Wednesday, 9 December 2015


There has been a church on the site of York Minster since AD 627. That one was built of wood and was rather hurriedly put together to accommodate the baptism of King Edwin of Northumberland. The present building was begun in about 1230 and took well over 200 years to complete. The two towers in this picture are some 174ft tall.
During its long history, the minster has had had its fair share of disasters and re-builds and it seems the work of conservation and restoration continues to this day.
The great East Window has undergone extensive repairs over recent years including the restoration of all 311 glass panels making it the largest single expanse of stained glass in Britain. It's about the size of a tennis court!
Round to the north and the octagonal Chapter house is to be found, built on to the North Transept by means of a vestibule.
Further round we came to that North Transept and the 230ft high Central Tower.
Lastly, we got to the northernmost of the two west towers seen in the top picture. Here too, all the scaffolding pointed to the ongoing restoration project.

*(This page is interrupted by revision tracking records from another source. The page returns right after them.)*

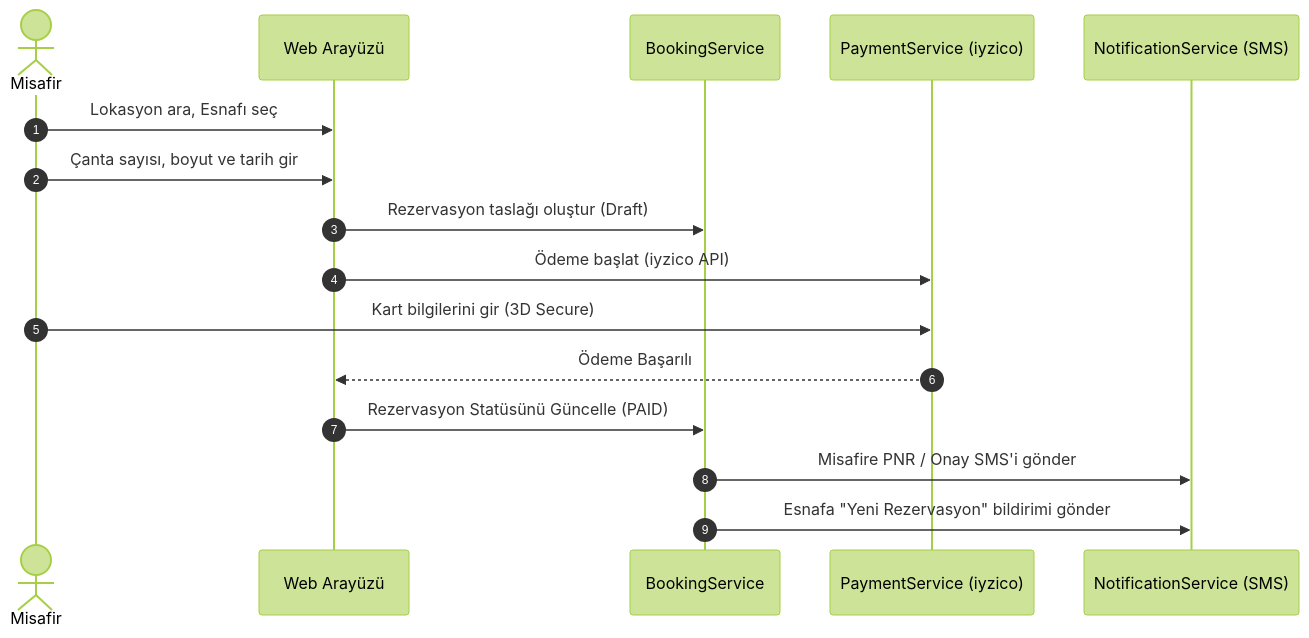
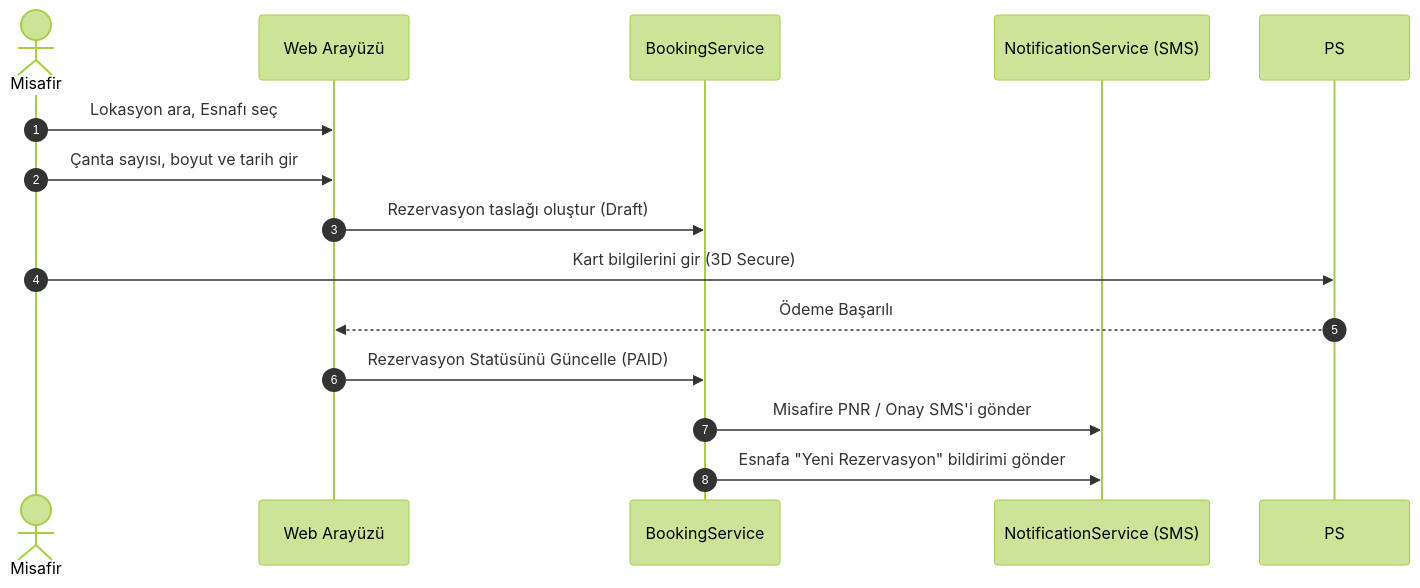
One commit to furkandogmus/emanetcim changed the first of 3 diagrams in docs/uygulama_akislari_ve_use_cases.md. Above: the diagram before and after it, drawn with Mermaid (forest theme). The commit also changed other lines of this file and 132 other files, not shown here.

````diff
--- a/docs/uygulama_akislari_ve_use_cases.md
+++ b/docs/uygulama_akislari_ve_use_cases.md
@@ -14,19 +14,17 @@
 ```mermaid
 sequenceDiagram
     autonumber
     actor Misafir
     participant WebUI as Web Arayüzü
     participant BS as BookingService
-    participant PS as PaymentService (iyzico)
     participant NS as NotificationService (SMS)
     
     Misafir->>WebUI: Lokasyon ara, Esnafı seç
     Misafir->>WebUI: Çanta sayısı, boyut ve tarih gir
     WebUI->>BS: Rezervasyon taslağı oluştur (Draft)
-    WebUI->>PS: Ödeme başlat (iyzico API)
     Misafir->>PS: Kart bilgilerini gir (3D Secure)
     PS-->>WebUI: Ödeme Başarılı
     WebUI->>BS: Rezervasyon Statüsünü Güncelle (PAID)
     BS->>NS: Misafire PNR / Onay SMS'i gönder
     BS->>NS: Esnafa "Yeni Rezervasyon" bildirimi gönder
 ```
````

Despite the dull weather, the Minster was till looking good.
Post a Comment